"A global initiative to change the colour of roofs, roads and pavements so that they reflect more sunlight and heat could play a big part in containing global warming, he said yesterday.
Speaking at the opening of the St James's Palace Nobel Laureate Symposium, for which The Times is media partner, Professor Chu said that this approach could have a vast impact. By lightening paved surfaces and roofs to the colour of cement, it would be possible to cut carbon emissions by as much as taking all the world's cars off the roads for 11 years, he said.

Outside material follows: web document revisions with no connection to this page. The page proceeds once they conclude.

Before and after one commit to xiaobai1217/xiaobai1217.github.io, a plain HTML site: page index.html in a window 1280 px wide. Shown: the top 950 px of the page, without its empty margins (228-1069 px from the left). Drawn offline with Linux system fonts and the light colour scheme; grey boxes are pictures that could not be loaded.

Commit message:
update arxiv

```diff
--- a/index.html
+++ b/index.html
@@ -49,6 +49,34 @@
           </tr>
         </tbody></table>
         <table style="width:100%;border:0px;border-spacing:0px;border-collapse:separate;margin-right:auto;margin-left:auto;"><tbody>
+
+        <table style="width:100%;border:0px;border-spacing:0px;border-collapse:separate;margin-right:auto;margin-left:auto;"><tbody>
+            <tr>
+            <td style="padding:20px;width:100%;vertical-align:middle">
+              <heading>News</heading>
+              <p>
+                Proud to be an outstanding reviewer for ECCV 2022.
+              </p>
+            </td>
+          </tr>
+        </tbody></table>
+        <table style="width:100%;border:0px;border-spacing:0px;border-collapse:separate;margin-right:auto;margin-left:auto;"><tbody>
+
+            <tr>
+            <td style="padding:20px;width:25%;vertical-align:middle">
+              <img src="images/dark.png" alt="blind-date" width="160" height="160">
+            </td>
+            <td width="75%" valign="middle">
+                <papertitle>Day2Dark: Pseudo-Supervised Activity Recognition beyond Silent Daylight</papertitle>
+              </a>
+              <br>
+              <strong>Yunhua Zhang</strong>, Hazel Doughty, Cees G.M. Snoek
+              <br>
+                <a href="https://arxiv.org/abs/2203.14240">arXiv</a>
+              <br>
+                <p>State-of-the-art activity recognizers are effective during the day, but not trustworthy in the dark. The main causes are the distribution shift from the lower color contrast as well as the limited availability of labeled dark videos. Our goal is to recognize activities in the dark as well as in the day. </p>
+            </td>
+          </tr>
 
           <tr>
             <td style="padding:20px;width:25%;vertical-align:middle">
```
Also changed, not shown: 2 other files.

Building regulations should insist that all flat roofs were painted white, and visible tilted roofs could be painted with "cool-coloured" paints that looked normal, but which absorbed much less heat than conventional dark surfaces. Roads could be lightened to a concrete colour so they would not dazzle drivers in bright sunlight. "I think with flat-type roofs you can't even see, yes, I think you should regulate," Professor Chu said."